Some have the idea that Old Testament justice was swift, unyielding, and deadly. We declare the highest standards of our societies by writing down our laws. But it is difficult to obey these perfectly, which should temper our view of those who sin (like David). The law serves society — and it does not serve a society to kill its citizens, except in isolated, narrowly controlled cases. Executions consume a small percent of law-and-order’s resources today — and they are also rare in Scripture.
The concept of atonement existed even before the Law. Godly people were sacrificing animals long before Moses revealed the instructions for the tabernacle sacrifices at Sinai. But the Law showed us that atonement had a greater purpose in view: to restore the sinner to God and to the people. This is why the Law used the terminology of “clean” vs. “unclean” — not “alive” vs. “dead” — because death was not in view. Death is the last option in civilized legal proceedings.
We all deserve to die for sinning against a Holy God. But God’s purpose for David then was the same as it is for us today: He wants to restore us to fellowship, not kill us for our sins. This is why the Law had ritual atonement (and why Christ had actual atonement), so that we (and David) do not have to die because of our sins.

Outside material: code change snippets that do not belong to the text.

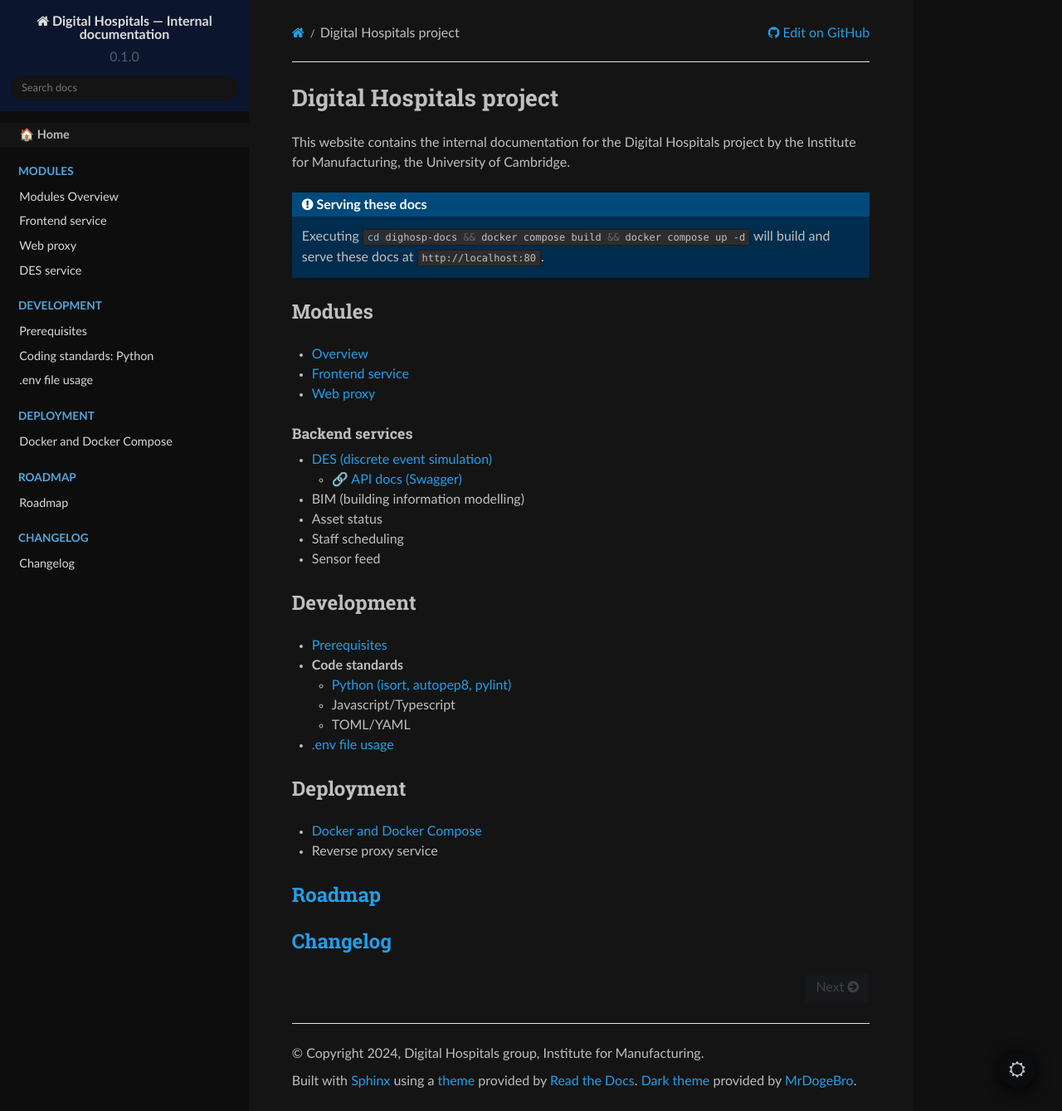
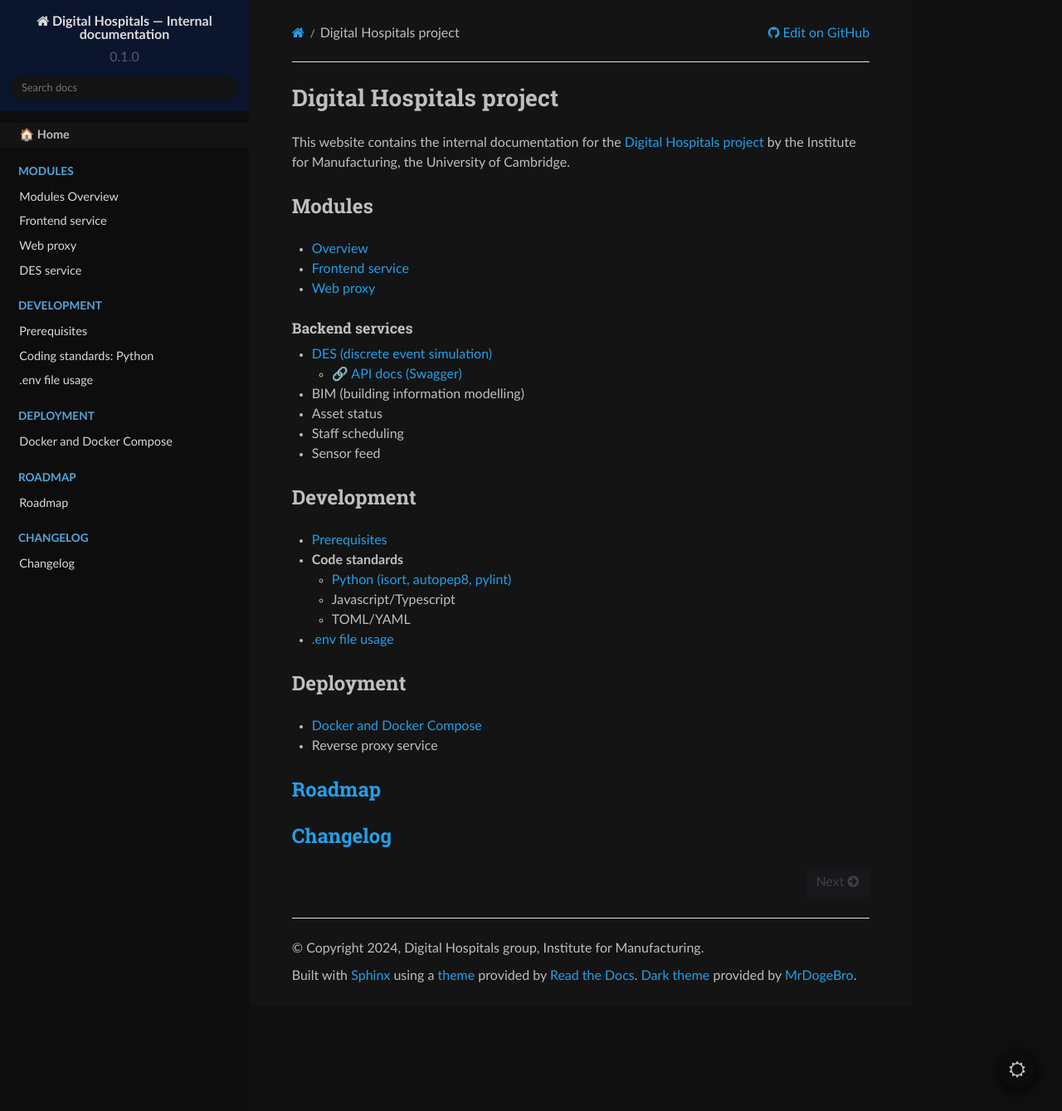
Before and after one commit to cam-digital-hospitals/dighosp_monorepo, a Sphinx documentation site: the page built from dighosp-docs/source/index.md, in a window 1280 px wide and 1339 px high. Shown: the whole window at 83% size. Built offline with Sphinx 7.4.7 and the Read the Docs theme 2.0.0, drawn with Linux system fonts in a browser that asks for light colours.

Commit message:
Docs: Remove outdated tip from index.md (#25)

```diff
--- a/dighosp-docs/source/index.md
+++ b/dighosp-docs/source/index.md
@@ -1,14 +1,6 @@
 # Digital Hospitals project
 
-This website contains the internal documentation for the Digital Hospitals project by the Institute for Manufacturing, the University of Cambridge.
-
-:::{admonition} Serving these docs
-:class: tip
-
-Executing
-`cd dighosp-docs && docker compose build && docker compose up -d`{l=bash}
-will build and serve these docs at `http://localhost:80`.
-:::
+This website contains the internal documentation for the [Digital Hospitals project](/){.external} by the Institute for Manufacturing, the University of Cambridge.
 
 ## Modules
 
```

It is true that all have sinned (Romans 3:23), but if all sinners receive instant punishment in the form of physical death, then life on earth would cease. God lets people live, and sin is a part of life in this fallen world. Sin and temptation themselves become a trial, and we are better people for having wrestled with them. God had plans for David and Bathsheba — Solomon would be born to them next. He has plans for His children today, even when they sin. As we stumble along, we are also learning and growing and being sanctified.
“But grow in grace, and in the knowledge of our Lord and Saviour Jesus Christ. To him be glory both now and for ever. Amen.” 2 Peter 3:18. “Justice and judgment are the habitation of thy throne: mercy and truth shall go before thy face.” Psalm 89:14.
The lesson of David and Bathsheba’s loss is to never rush to judgment, rather let us instead rush to mercy.